According to the Gartner Group, “As mobility moves into its maturity phase, its impact becomes less self-contained under the banner of mobility, and instead spreads across the computing infrastructure. Security, manageability and productivity are the key themes presented in Gartner’s “Predicts 2016: Mobile and Wireless” report published Oct. 13, 2015. Their predictions support the concept that mobility is becoming more invisible as it pushes its challenges into every traditional area of IT, forcing those areas to become more robust. It is important that IT continually use mobility as the ultimate test of the viability and completeness of all strategies that become part of any IT or vendor's overall plans."

Before mobile

In the 1970s, when Steve Jobs was first showing his wooden-box-built Apple I computer to the Homebrew Computing Club in northern California, computers were called simply, “computers.” Apple became the first “personal computer,” quickly followed by the IBM PC.

It wasn’t until there was a “portable computer” that we started calling them “desktop computers.”

For years now, analysts have predicted the demise of the desktop computer as the market gives way to “mobile computing.” When the desktop disappears, it’s likely that everything will be considered “mobile,” and we’ll probably end up calling all mobile computing devices, simply “computers,” “communicators” or “devices.”

More than a device

Mobile Device Management (MDM) was just the beginning of a mad rush to mobile management. The rest reads like an alphabet soup of acronyms, including Identity & Access Management (IAM), which incorporates Multi-Factor Authentication (MFA), which allows users to access applications managed by Mobile Application Management (MAM), incorporating Role-Based Access Control (RBAC), using data with Mobile Information Management (MIM). And it’s all meant to enable your corporate Bring-Your-Own-Device (BYOD) initiative. Put it all together, and you end up with Enterprise Mobility Management (EMM).

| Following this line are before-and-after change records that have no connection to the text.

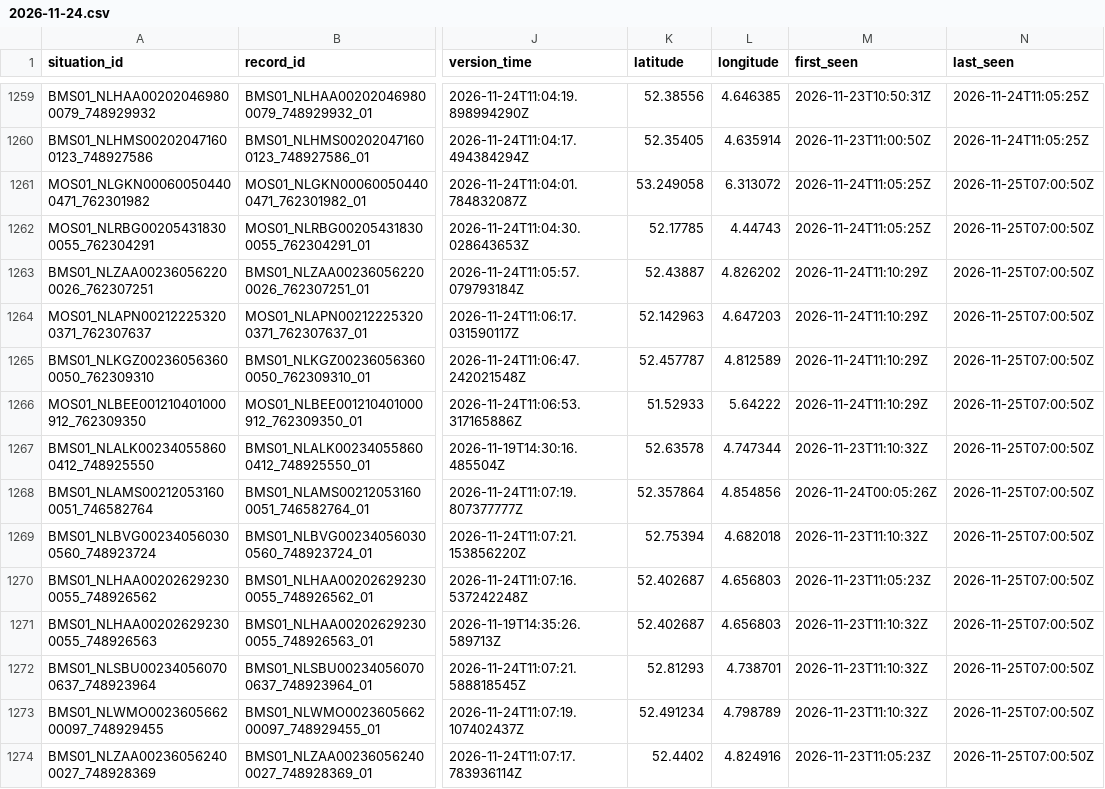
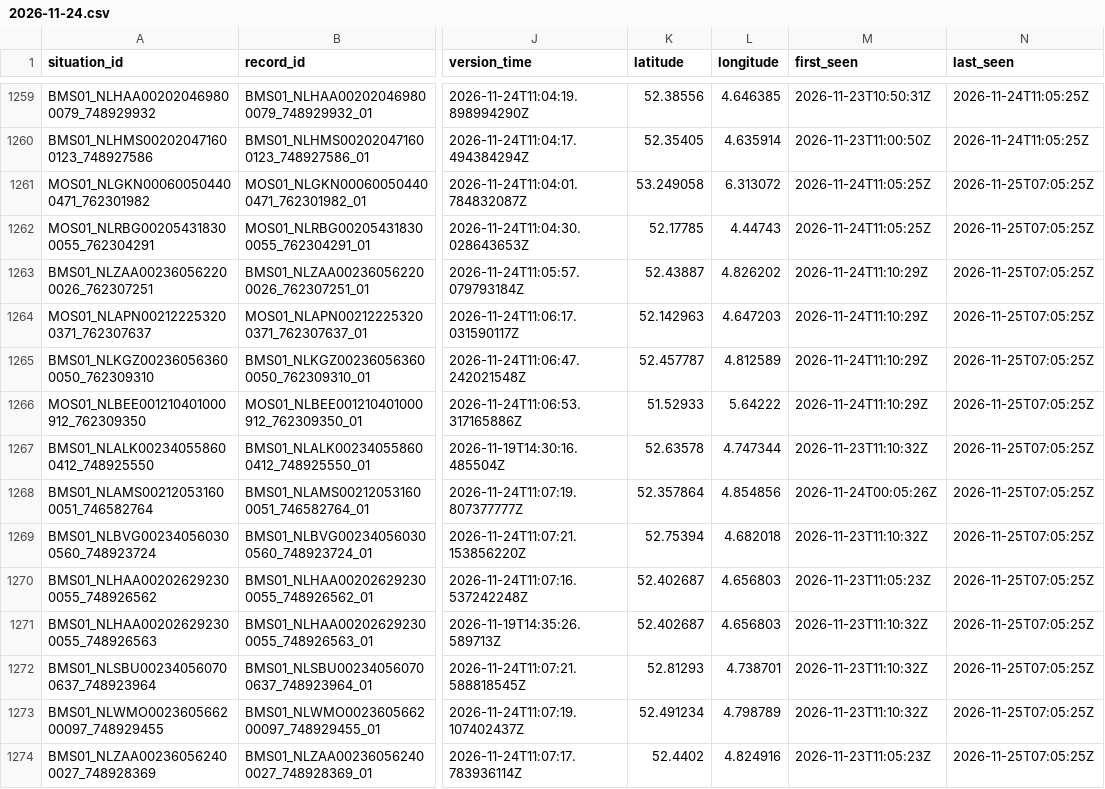
Before and after one commit to jawdat-rana/unexpected-signals, a CSV file: data/bridges/2026/11/2026-11-24.csv, drawn as a sheet; only a part is shown, gaps mark what is left out; the diff covers the shown part only; the diff names each change by its address in the sheet, - before the commit and + after, or states it on an @@ line.

```diff
--- a/data/bridges/2026/11/2026-11-24.csv
+++ b/data/bridges/2026/11/2026-11-24.csv
-N1261:N1274 (last_seen): 2026-11-25T07:00:50Z
+N1261:N1274 (last_seen): 2026-11-25T07:05:25Z
```
Also changed, not shown: 28 edited cells elsewhere in this file, data/bridges/2026/11/2026-11-25.csv, data/bridges/2026/11/2026-11-26.csv, 8 other files.
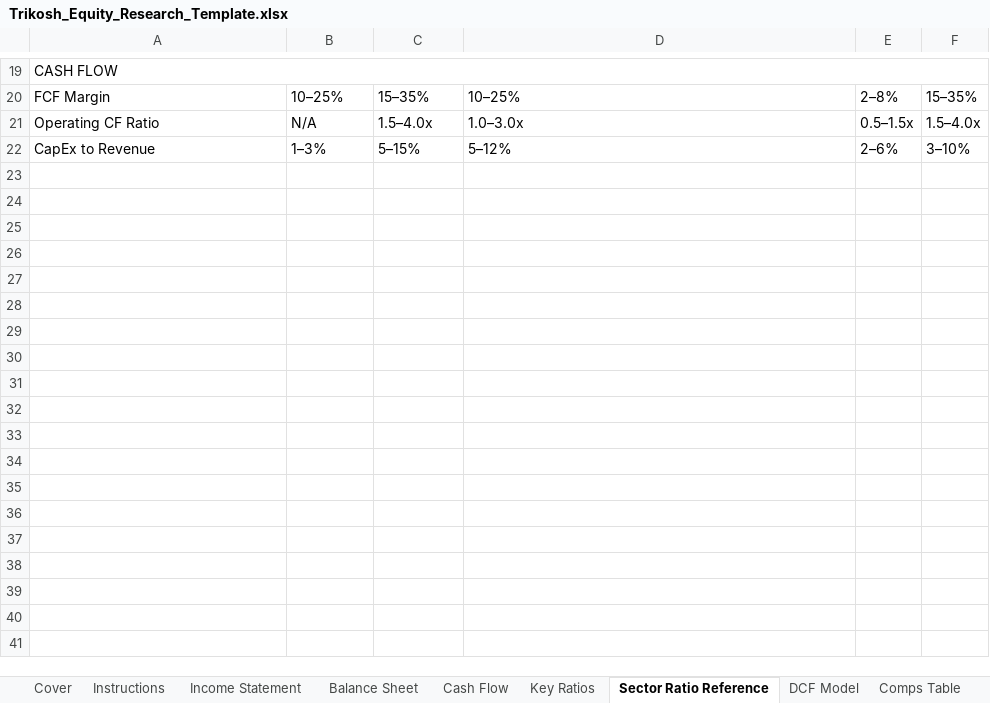
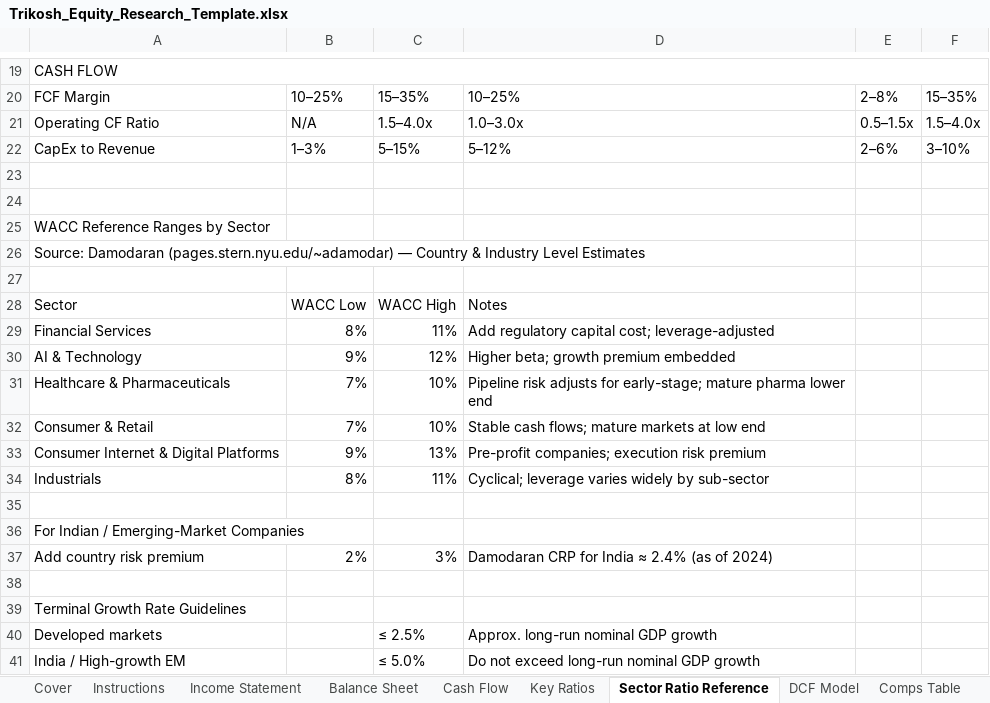
Before and after one commit to zshqv/Trikosh, an Excel workbook: apps/web/public/Trikosh_Equity_Research_Template.xlsx, sheet Sector Ratio Reference, drawn as a sheet; only a part is shown, gaps mark what is left out; values as stored, in another font and other column widths than the file's, no cell formats; the diff names each change by its address in the sheet, - before the commit and + after, or states it on an @@ line.

Commit message:
feat: M1-M6 medium priority fixes — WACC reference, glossary terms, sector callouts, changelog, Industrials sector, GitHub links

```diff
--- a/apps/web/public/Trikosh_Equity_Research_Template.xlsx (sheet Sector Ratio Reference)
+++ b/apps/web/public/Trikosh_Equity_Research_Template.xlsx (sheet Sector Ratio Reference)
+row 23: (empty)
+row 24: (empty)
+row 25: WACC Reference Ranges by Sector
+row 26: Source: Damodaran (pages.stern.nyu.edu/~adamodar) — Country & Industry Level Estimates
+row 27: (empty)
+row 28: Sector | WACC Low | WACC High | Notes
+row 29: Financial Services | 8% | 11% | Add regulatory capital cost; leverage-adjusted
+row 30: AI & Technology | 9% | 12% | Higher beta; growth premium embedded
+row 31: Healthcare & Pharmaceuticals | 7% | 10% | Pipeline risk adjusts for early-stage; mature pharma lower end
+row 32: Consumer & Retail | 7% | 10% | Stable cash flows; mature markets at low end
+row 33: Consumer Internet & Digital Platforms | 9% | 13% | Pre-profit companies; execution risk premium
+row 34: Industrials | 8% | 11% | Cyclical; leverage varies widely by sub-sector
+row 35: (empty)
+row 36: For Indian / Emerging-Market Companies
+row 37: Add country risk premium | 2% | 3% | Damodaran CRP for India ≈ 2.4% (as of 2024)
+row 38: (empty)
+row 39: Terminal Growth Rate Guidelines
+row 40: Developed markets |  | ≤ 2.5% | Approx. long-run nominal GDP growth
+row 41: India / High-growth EM |  | ≤ 5.0% | Do not exceed long-run nominal GDP growth
```
Also changed, not shown: sheet Key Ratios, sheet Comps Table, sheet DCF Model, sheet Balance Sheet, sheet Cover, sheet Instructions, 3 more sheets, cell formats, 6 other files.
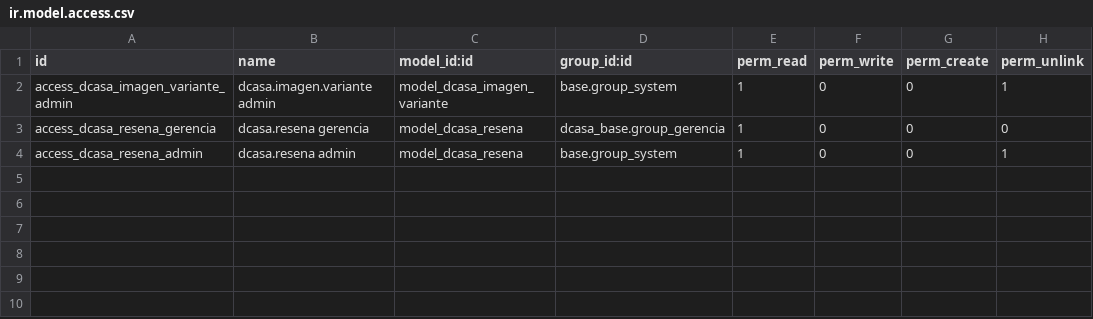
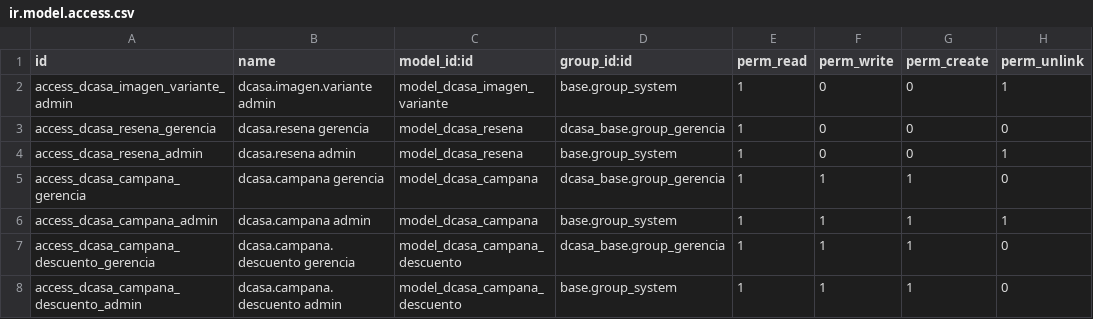
Before and after one commit to dcasapty/D_Casa_new_word, a CSV file: addons/website_dcasa/security/ir.model.access.csv, drawn as a sheet.

```diff
--- a/addons/website_dcasa/security/ir.model.access.csv
+++ b/addons/website_dcasa/security/ir.model.access.csv
@@ -4 +4,5 @@ access_dcasa_resena_gerencia,dcasa.resena gerencia,model_dcasa_resena,dcasa_base
 access_dcasa_resena_admin,dcasa.resena admin,model_dcasa_resena,base.group_system,1,0,0,1
+access_dcasa_campana_gerencia,dcasa.campana gerencia,model_dcasa_campana,dcasa_base.group_gerencia,1,1,1,0
+access_dcasa_campana_admin,dcasa.campana admin,model_dcasa_campana,base.group_system,1,1,1,1
+access_dcasa_campana_descuento_gerencia,dcasa.campana.descuento gerencia,model_dcasa_campana_descuento,dcasa_base.group_gerencia,1,1,1,0
+access_dcasa_campana_descuento_admin,dcasa.campana.descuento admin,model_dcasa_campana_descuento,base.group_system,1,1,1,0
```
Also changed, not shown: 59 other files.
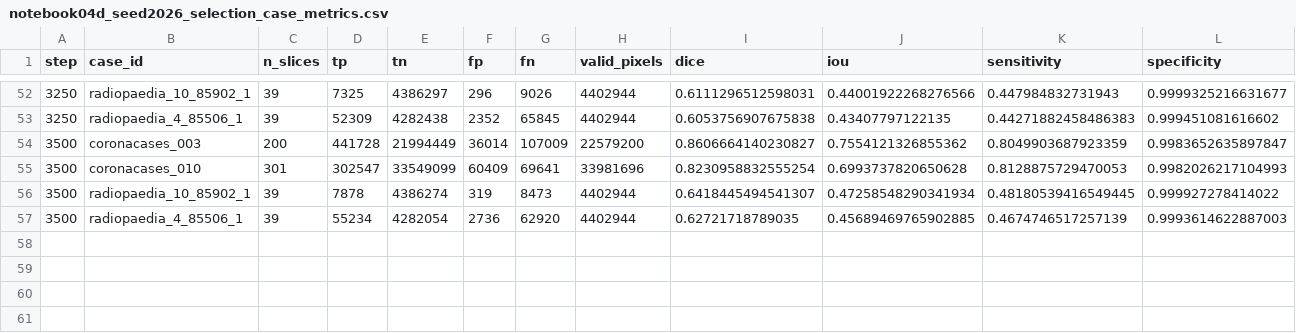
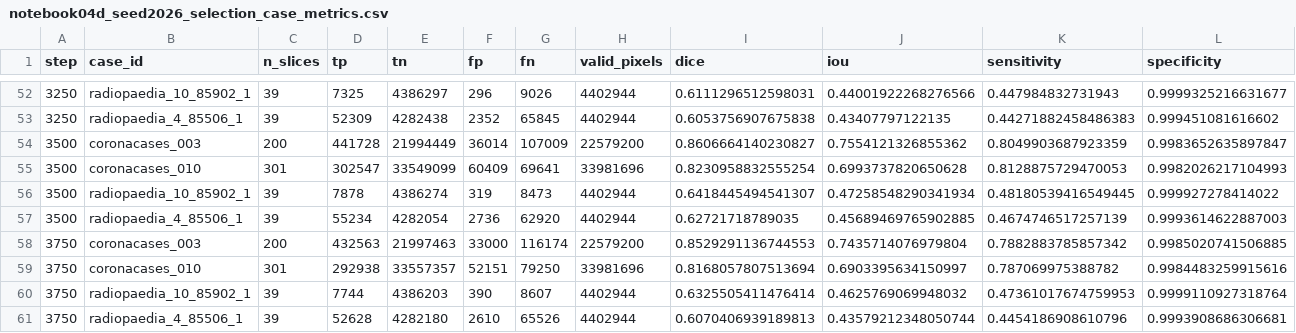
Before and after one commit to itsCodeBakery/EviCT, a CSV file: artifacts/audit/notebook04d_seed2026_selection_case_metrics.csv, drawn as a sheet; only a part is shown, gaps mark what is left out; rows hold the shown columns only; the diff names each change by its address in the sheet, - before the commit and + after, or states it on an @@ line.

Commit message:
Notebook 04D seed2026 FP32 validation step 3750

```diff
--- a/artifacts/audit/notebook04d_seed2026_selection_case_metrics.csv
+++ b/artifacts/audit/notebook04d_seed2026_selection_case_metrics.csv
+row 58: 3750 | coronacases_003 | 200 | 432563 | 21997463 | 33000 | 116174 | 22579200 | 0.8529291136744553 | 0.7435714076979804 | 0.7882883785857342 | 0.9985020741506885
+row 59: 3750 | coronacases_010 | 301 | 292938 | 33557357 | 52151 | 79250 | 33981696 | 0.8168057807513694 | 0.6903395634150997 | 0.787069975388782 | 0.9984483259915616
+row 60: 3750 | radiopaedia_10_85902_1 | 39 | 7744 | 4386203 | 390 | 8607 | 4402944 | 0.6325505411476414 | 0.4625769069948032 | 0.47361017674759953 | 0.9999110927318764
+row 61: 3750 | radiopaedia_4_85506_1 | 39 | 52628 | 4282180 | 2610 | 65526 | 4402944 | 0.6070406939189813 | 0.43579212348050744 | 0.4454186908610796 | 0.9993908686306681
```
Also changed, not shown: artifacts/audit/notebook04d_seed2026_selection_metrics.csv, 4 other files.
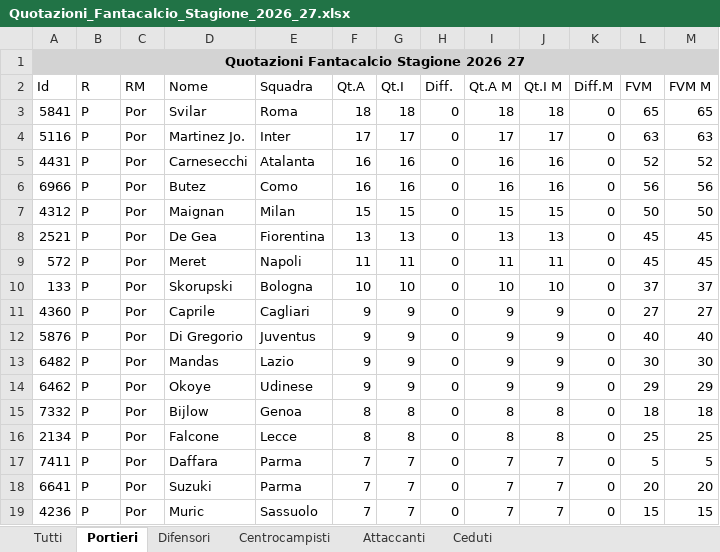
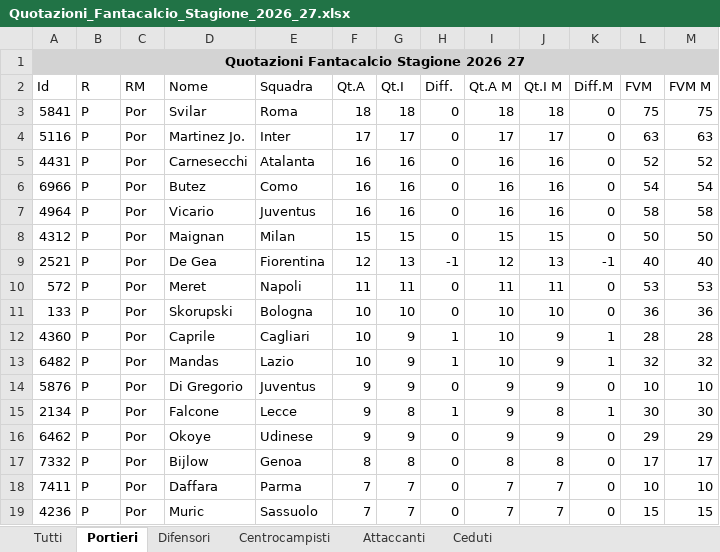
Before and after one commit to lunghisa/fantaoracle, an Excel workbook: dati/Quotazioni_Fantacalcio_Stagione_2026_27.xlsx, sheet Portieri, drawn as a sheet; only a part is shown; values as stored, in another font and other column widths than the file's, no borders; removed rows and columns are numbered as before the commit, all else as after; the diff covers the shown part only; the diff names each change by its address in the sheet, - before the commit and + after, or states it on an @@ line.

```diff
--- a/dati/Quotazioni_Fantacalcio_Stagione_2026_27.xlsx (sheet Portieri)
+++ b/dati/Quotazioni_Fantacalcio_Stagione_2026_27.xlsx (sheet Portieri)
-L3 (FVM): 65
+L3 (FVM): 75
-M3 (FVM M): 65
+M3 (FVM M): 75
-L6 (FVM): 56
+L6 (FVM): 54
-M6 (FVM M): 56
+M6 (FVM M): 54
+row 7: 4964 | P | Por | Vicario | Juventus | 16 | 16 | 0 | 16 | 16 | 0 | 58 | 58
-F9 (Qt.A): 13
+F9 (Qt.A): 12
-H9 (Diff.): 0
+H9 (Diff.): -1
-I9 (Qt.A M): 13
+I9 (Qt.A M): 12
-K9 (Diff.M): 0
+K9 (Diff.M): -1
-L9 (FVM): 45
+L9 (FVM): 40
-M9 (FVM M): 45
+M9 (FVM M): 40
-L10 (FVM): 45
+L10 (FVM): 53
-M10 (FVM M): 45
+M10 (FVM M): 53
-L11 (FVM): 37
+L11 (FVM): 36
-M11 (FVM M): 37
+M11 (FVM M): 36
-F12 (Qt.A): 9
+F12 (Qt.A): 10
-H12 (Diff.): 0
+H12 (Diff.): 1
-I12 (Qt.A M): 9
+I12 (Qt.A M): 10
-K12 (Diff.M): 0
+K12 (Diff.M): 1
-L12 (FVM): 27
+L12 (FVM): 28
-M12 (FVM M): 27
+M12 (FVM M): 28
+row 13: 6482 | P | Por | Mandas | Lazio | 10 | 9 | 1 | 10 | 9 | 1 | 32 | 32
-L14 (FVM): 40
+L14 (FVM): 10
-M14 (FVM M): 40
+M14 (FVM M): 10
-row 13: 6482 | P | Por | Mandas | Lazio | 9 | 9 | 0 | 9 | 9 | 0 | 30 | 30
+row 15: 2134 | P | Por | Falcone | Lecce | 9 | 8 | 1 | 9 | 8 | 1 | 30 | 30
-L17 (FVM): 18
+L17 (FVM): 17
-M17 (FVM M): 18
+M17 (FVM M): 17
-row 16: 2134 | P | Por | Falcone | Lecce | 8 | 8 | 0 | 8 | 8 | 0 | 25 | 25
-L18 (FVM): 5
+L18 (FVM): 10
-M18 (FVM M): 5
+M18 (FVM M): 10
-row 18: 6641 | P | Por | Suzuki | Parma | 7 | 7 | 0 | 7 | 7 | 0 | 20 | 20
```
Also changed, not shown: 5 added rows, 1 removed row and 16 edited cells elsewhere in this sheet, sheet Tutti, sheet Centrocampisti, sheet Difensori, sheet Attaccanti, sheet Ceduti, 3 other files.
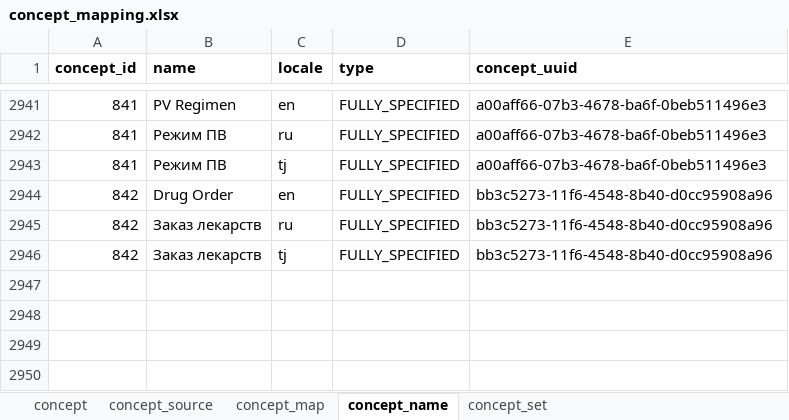
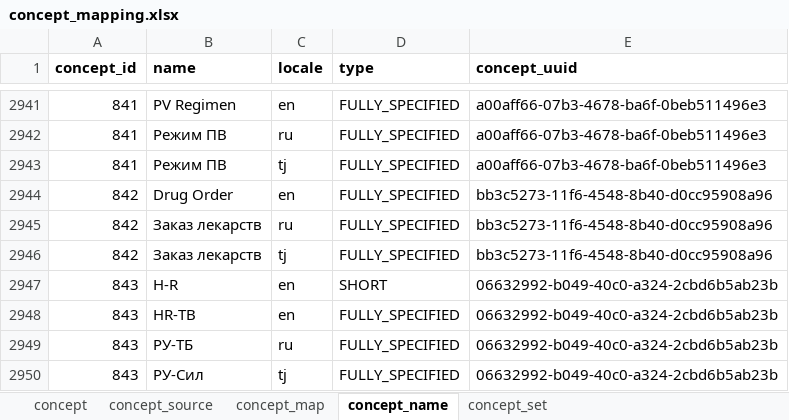
Before and after one commit to esquaredsystems/openmrs-mdrtb-etl-job, an Excel workbook: resources/concept_mapping.xlsx, sheet concept_name, drawn as a sheet; only a part is shown, gaps mark what is left out; values as stored, in another font and other column widths than the file's, no borders; conditional formats not drawn; the diff names each change by its address in the sheet, - before the commit and + after, or states it on an @@ line.

Commit message:
Location and concept updated
- In location we updated the level of 1 district into region and the facilities under that district are moved from facilities to district.

- Update the concept by adding a new concept.

```diff
--- a/resources/concept_mapping.xlsx (sheet concept_name)
+++ b/resources/concept_mapping.xlsx (sheet concept_name)
+row 2947: 843 | H-R | en | SHORT | 06632992-b049-40c0-a324-2cbd6b5ab23b
+row 2948: 843 | HR-TB | en | FULLY_SPECIFIED | 06632992-b049-40c0-a324-2cbd6b5ab23b
+row 2949: 843 | РУ-ТБ | ru | FULLY_SPECIFIED | 06632992-b049-40c0-a324-2cbd6b5ab23b
+row 2950: 843 | РУ-Сил | tj | FULLY_SPECIFIED | 06632992-b049-40c0-a324-2cbd6b5ab23b
```
Also changed, not shown: sheet concept, sheet concept_map, resources/locations.xlsx.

With management of the device, data, identity, network, servers, storage and applications, there is one element that hasn’t yet been addressed — the user.

Managing mobility costs

The objectives of all mobile management initiatives — MDM, IAM, MFA, MAM, BYOD and EMM — are to reduce costs, mitigate risks and improve productivity.

Yet the greatest impact mobile computing may have destroys user productivity due to constant interruptions and distractions from the notifications computers, mobile devices and wearable technology bombard them with every day — ultimately resulting in significant cost increases and major risks.

In a May 2013, The New York Times Sunday Review article, “Brain, Interrupted,” writers Bob Sullivan and Hugh Thompson reported, “Gloria Mark of the University of California, Irvine, found that a typical office worker gets only 11 minutes between each interruption, while it takes an average of 25 minutes to return to the original task after an interruption.”

And according to a July 2015 Harvard Business Review article, “Just Hearing Your Phone Buzz Hurts Your Productivity,” a study by the American Psychological Association “reports that the reverberations of new notifications can distract us, even when we don’t look over to see what they could be. It found that just being aware of an alert can hurt people’s performance on an attention-demanding task.”

Download Gartner’s “Predicts 2016: Mobile and Wireless” report to find out how to use mobility to both test the feasibility and comprehensiveness of your customer’s IT strategy, as well as help them limit interruptions and distractions.